Answer: One of the most common symptoms we see is headache, however, not every headache is concussion and not every concussion results in a headache. We see symptoms that fall into four categories:

  • physical,
  • cognitive,
  • emotional,
  • and sleep.

With concussions, you can see a variety of symptoms initially like headache, dizziness, trouble sleeping, fogginess, and anxiousness.

Question: Should I go see a physician if I think I have concussion?

Answer: If you are concerned that you may be suffering from concussion, it is always important to see a physician. At OAA Orthopaedic Specialists we promote seeing a medical provider who is proficient in concussion management and cares for them often. 

Question: What type of tests are done to determine concussion?

Answer: There is no one diagnostic tool for concussion. We go by symptoms and a physical examination to evaluate our patients. Neuropsychological testing may also be performed by a neuropsychologist or to a lesser extent, computer-based testing.

Imaging like MRIs or CT scans are normal in concussion, as concussion is NOT a structural injury (as opposed to a skull fracture or brain bleed, which is a more severe form of head injury).
Functional MRIs are being evaluated to test for concussion, but these are used more in an academic setting for research at the current time.

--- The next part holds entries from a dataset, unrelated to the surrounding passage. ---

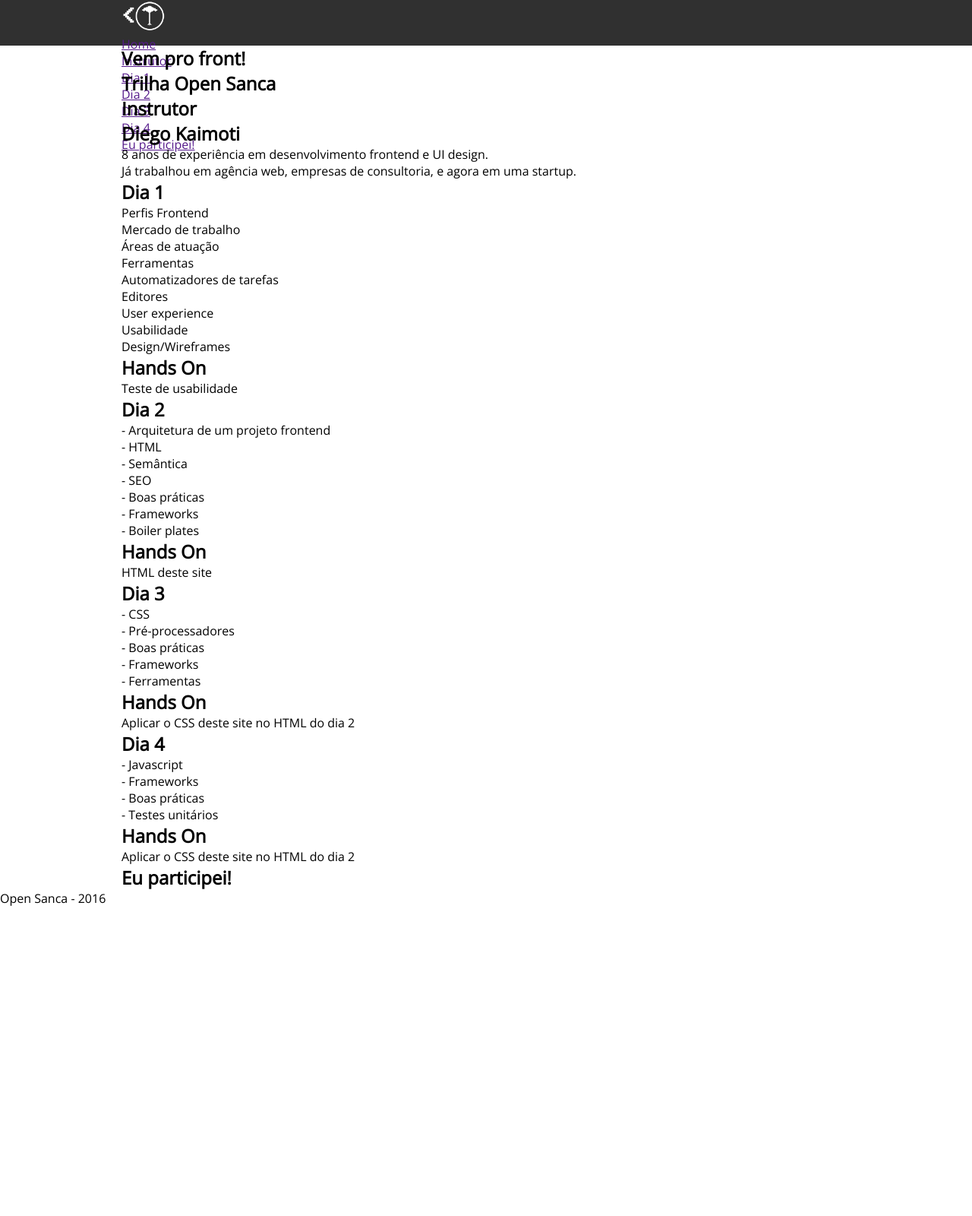
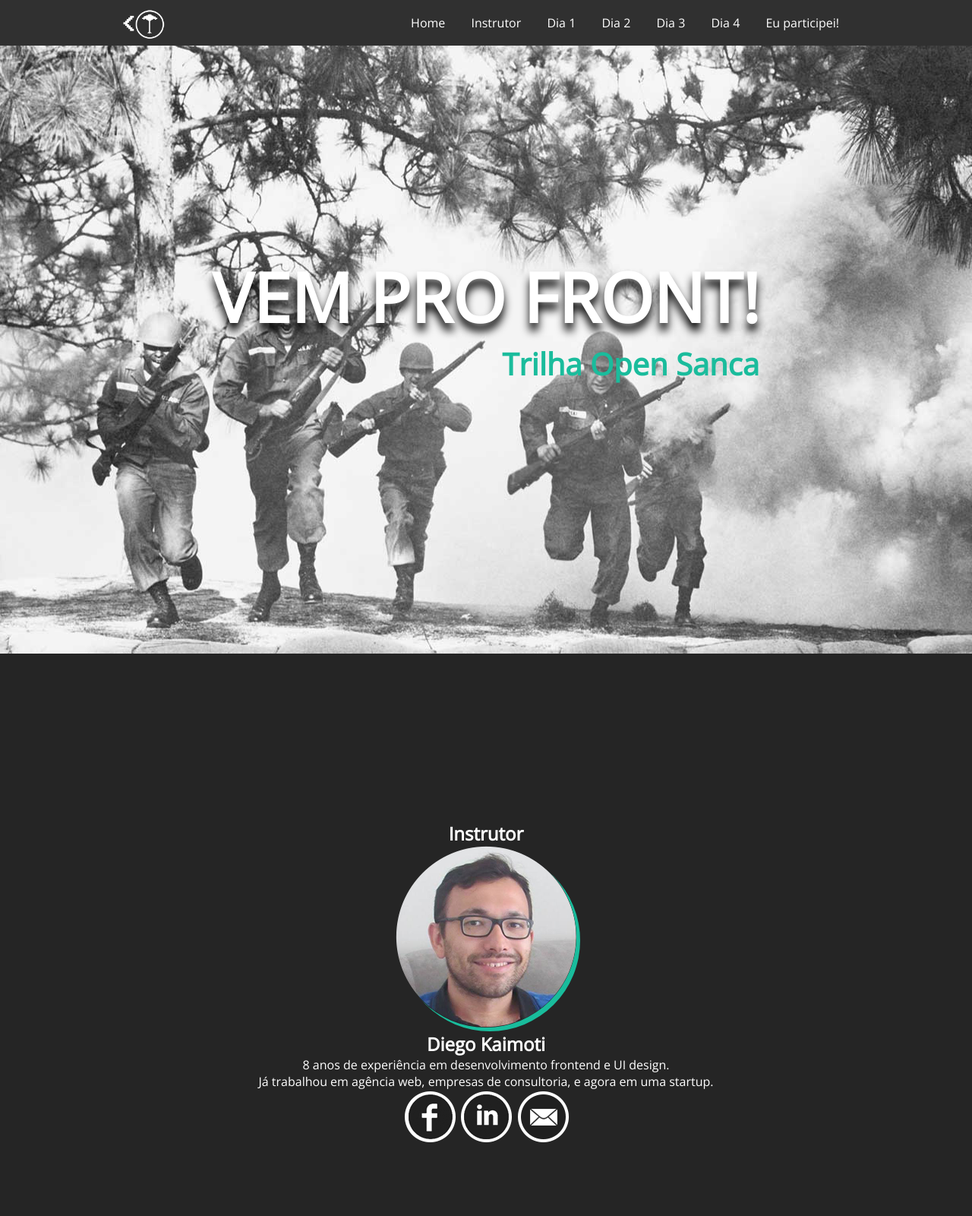
Before and after one commit to ASM-SE/front_end, a plain HTML site: page html/index.html in a window 1280 px wide. Shown: the top 1600 px of the page at 76% size. Before the commit the page ends 1193 px from the top, so only its background shows below. Drawn offline with nearby package versions, Linux system fonts and the light colour scheme.

Commit message:
continuacao curso front-end - css

```diff
--- a/html/css/style.css
+++ b/html/css/style.css
@@ -3,6 +3,10 @@
     padding: 0;
     list-style: none;
     font-family: 'Open Sans', sans-serif;
+}
+
+html, body {
+    height: 100%;
 }
 
 .container{
@@ -12,15 +16,229 @@
 
 .header{
     background-color: #303030;
-    width: 100%;
+    width: 100%; /*pode ser substituido por top:0; right: 0; left: 0; >> pro rodape ficar em cima coloca bottom no lugar do top*/
     height: 60px;
+    line-height: 60px;
+    position: fixed;
+    }
 
-    .logo{
+    .header .logo {
         max-width: 60px;
+        vertical-align: middle;
+
     }
 
     .header .menu {
+        float: right;
+        cursor: default;
+    }
+
+    .header .menu ul li{
+        display: inline-block;
+        margin-right: 5px;
+        margin-left: 5px;
+
 
     }
 
+    .header .menu ul li a{
+        color: #ffffff;
+        text-decoration: none;
+        display: block;
+        padding: 0 10px;
+
+    }
+
+    .header .menu ul li a:hover{
+        background-color: #1abc9c;
+
+    }
+
+   .section{
+        padding-top: 60px;
+        width: 100%;
+        min-height: 100%;
+        text-align: center;
+        color: white;
+    }
+
+
+.article{
+    display: block;
+    width: 100%;
+    height: 300px;
 }
+
+    .home{
+        background-image: url('../images/vem-pro-front-background.jpg');
+        background-repeat: no-repeat;
+        background-position: 40% 10%;
+
+    }
+
+    .title-home{
+        font-size: 5.6em;
+        color: #fff;
+        text-shadow: 0 10px 12px #000; /*Efeito blur no titulo*/
+        text-transform: uppercase;
+        padding-top: 28%;
+
+    }
+
+    .subtitle-home{
+        font-size: 2.5em;
+        color: #1abc9c;
+        text-align: right;
+        margin-right: 120px;
+    }
+
+
+    .instructor{
+        background-color: #252525;
+        padding-top: 220px;
+
+    }
+
+        .instructor .image{
+            box-shadow: 5px 5px 0 #19bc9c;
+            border-radius: 50%;
+        }
+
+        .instructor .contacts li{
+            display: inline-block;
+
+        }
+
+        .instructor .contacts-images{
+            background-image: url('../images/images-sprites.png');
+            background-repeat: no-repeat;
+            background-position: 40% 10%;
+            width: 70px;
+            height: 70px;
+            display: block;
+
+        }
+
+        .instructor .facebook{
+            background-position: -31px -310px;
+
+        }
+
+        .instructor .linkedin{
+            background-position: -113px -310px;
+
+        }
+
+        .instructor .mail{
+            background-position: -198px -310px;
+
+        }
+
+    .day1 {
+         background-color: #1abc9c;
+    }
+
+        .day1 .subject-container {
+            width: 100%;
+            display: -webkit-flex;
+            display: flex;
+        }
+            .day1 .subject-container .subject-item {
+                flex: 1 1 auto;
+                margin: 0 5px;
+
+            }
+
+            .day1 .subject-container .subject-item .image {
+                background-image:  url('../images/images-sprites.png');
+                background-repeat: no-repeat;
+                width: 245px;
+                height: 245px;
+                display: block;
+
+            }
+
+            .day1 .subject-container .subject-item .column1 {
+                background-position: -281px -28px;
+
+            }
+            .day1 .subject-container .subject-item .column2 {
+                background-position: -281px -28px;
+
+            }
+            .day1 .subject-container .subject-item .column3 {
+                background-position: -281px -28px;
+
+            }
+
+
+
+
+
+
+
+      .day2 {
+         background-color: #e55126;
+    }
+
+        .day2 .image {
+                background-image:  url('../images/images-sprites.png');
+                background-repeat: no-repeat;
+                width: 245px;
+                height: 245px;
+                display: block;
+                background-position: -1380px -26px;
+                float: left;
+                margin-left: 150px;
+                margin-right: 30px;
+        }
+
+        .day2 .subjects {
+                text-align: left;
+                font-size: 24px;
+        }
+
+
+
+      .day3 {
+         background-color: #0c73b8;
+    }
+
+      .day4 {
+         background-color: #e5a228;
+         color: black;
+    }
+
+     .participants{
+         color: #1abc9c;
+     }
+
+        .participants .persons li{
+            display: inline-block;
+            margin: 0 5px;
+        }
+
+        .participants .persons li img{
+          /*  border: 1px solid #1abc9c; ou ... */
+            border-width: 1px;
+            border-color: #1abc9c;
+            border-style: solid;
+        }
+
+
+        .participants .persons li figcaption{
+            color: #333333;
+        }
+
+
+
+  .footer {
+
+         background-color: #303030;
+         height: 60px;
+         width: 100%;
+         text-align: center;
+         color: #ffffff;
+         line-height: 60px;
+         text-transform: uppercase;
+    }
--- a/html/index.html
+++ b/html/index.html
@@ -30,22 +30,22 @@
 		</div>
 	</header>
 
-	<section class="home">
+	<section class="section home">
 		<div class="container">
-			<h1 class="title">Vem pro front!</h1>
-			<h2>Trilha Open Sanca</h2>
+			<h1 class="title-home">Vem pro front!</h1>
+			<h2 class="subtitle-home">Trilha Open Sanca</h2>
 		</div>
 	</section>
 
 
 	<!-- Instrutor -->
-	<section class="instructor">
+	<section class="section instructor">
 		<div class="container">
 			<header>
 				<h1>Instrutor</h1>
 			</header>
 			<article>
-				<!-- <img class="image" src="images/instructor.png" alt="Logo Opensanca"> -->
+				<img class="image" src="images/instructor.png" alt="Diego Kaimoti">
 				<h2>Diego Kaimoti</h2>
 				<p>8 anos de experiência em desenvolvimento frontend e UI design.<br>
 					Já trabalhou em agência web, empresas de consultoria, e agora em uma startup.
@@ -75,15 +75,44 @@
 	</section>
 
 	<!-- Dia 1 -->
-	<section class="day1">
+	<section class="section day1">
 		<div class="container">
 			<header>
 				<h1>Dia 1</h1>
 			</header>
 
 			<article>
-				<ul class="subjects">
-					<!-- Coluna 1 -->
+
+				<div class="subject-container">
+				<div class="subject-item">
+					<span class="image column1"></span>
+						<ul>
+							<li>Perfis Frontend</li>
+							<li>Mercado de trabalho</li>
+							<li>Áreas de atuação</li>
+						</ul>
+				</div>
+				<div class="subject-item">
+					<span class="image column2"></span>
+						<ul>
+							<li>Ferramentas</li>
+							<li>Automatizadores de tarefas</li>
+							<li>Editores</li>
+						</ul>
+				</div>
+				<div class="subject-item">
+					<span class="image column3"></span>
+						<ul>
+							<li>User experience</li>
+							<li>Usabilidade</li>
+							<li>Design/Wireframes</li>
+						</ul>
+				</div>
+				</div>
+
+
+		<!--		<ul class="subjects">
+
 					<li>
 						<span class="image column1"></span>
 						<ul>
@@ -93,7 +122,7 @@
 						</ul>
 					</li>
 
-					<!-- Coluna 2 -->
+
 					<li>
 						<span class="image column2"></span>
 						<ul>
@@ -103,7 +132,7 @@
 						</ul>
 					</li>
 
-					<!-- Coluna 3 -->
+
 					<li>
 						<span class="image column3"></span>
 						<ul>
@@ -112,7 +141,7 @@
 							<li>Design/Wireframes</li>
 						</ul>
 					</li>
-				</ul>
+				</ul> -->
 			</article>
 			<footer>
 				<h2>Hands On</h2>
@@ -120,7 +149,7 @@
 			</footer>
 	</section>
 
-	<section class="day2">
+	<section class="section day2">
 		<div class="container">
 			<header>
 				<h1>Dia 2</h1>
@@ -144,7 +173,7 @@
 		</div>
 	</section>
 
-	<section class="day3">
+	<section class="section day3">
 		<div class="container">
 			<header>
 				<h1>Dia 3</h1>
@@ -166,7 +195,7 @@
 		</div>
 	</section>
 
-	<section class="day4">
+	<section class="section day4">
 		<div class="container">
 			<header>
 				<h1>Dia 4</h1>
@@ -187,12 +216,12 @@
 		</div>
 	</section>
 
-	<section class="participants">
+	<section class="section participants">
 		<div class="container">
 			<header>
 				<h1>Eu participei!</h1>
 			</header>
-			<!-- <article>
+			<article>
 				<ul class="persons">
 					<li>
 						<figure>
@@ -225,7 +254,7 @@
 						</figure>
 					</li>
 				</ul>
-			</article> -->
+			</article>
 		</div>
 	</section>
 
```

Question: Are there different severities of concussion?

Answer: We have moved away from grading concussions, but there are different severities, which present themselves throughout concussion management. Certain deficits found on an exam can lead to a longer recovery time for patients.

Question: How long does it take to recover?

Answer: Full recovery can be different for everyone. People with certain risk factors like a history of anxiety, depression, migraines, and ADHD have been shown to have prolonged recoveries.

Question: Is there anything I can do to prevent a concussion from happening to me?

Answer: If you are an athlete there is a risk you take with playing sports, so you can never remove the risk altogether. We believe that the power of sports and the benefits of playing greatly outweigh the risks. At OAA we recommend athletes work on their neck and core strength along with their balance. In addition, proper technique should be stressed in all sports, especially for tackle football.

For more information about the symptoms and treatment options of concussion, or to schedule an appointment with Dr. Crosson or another member of the Sports Medicine Institute, call (610) 973-6200.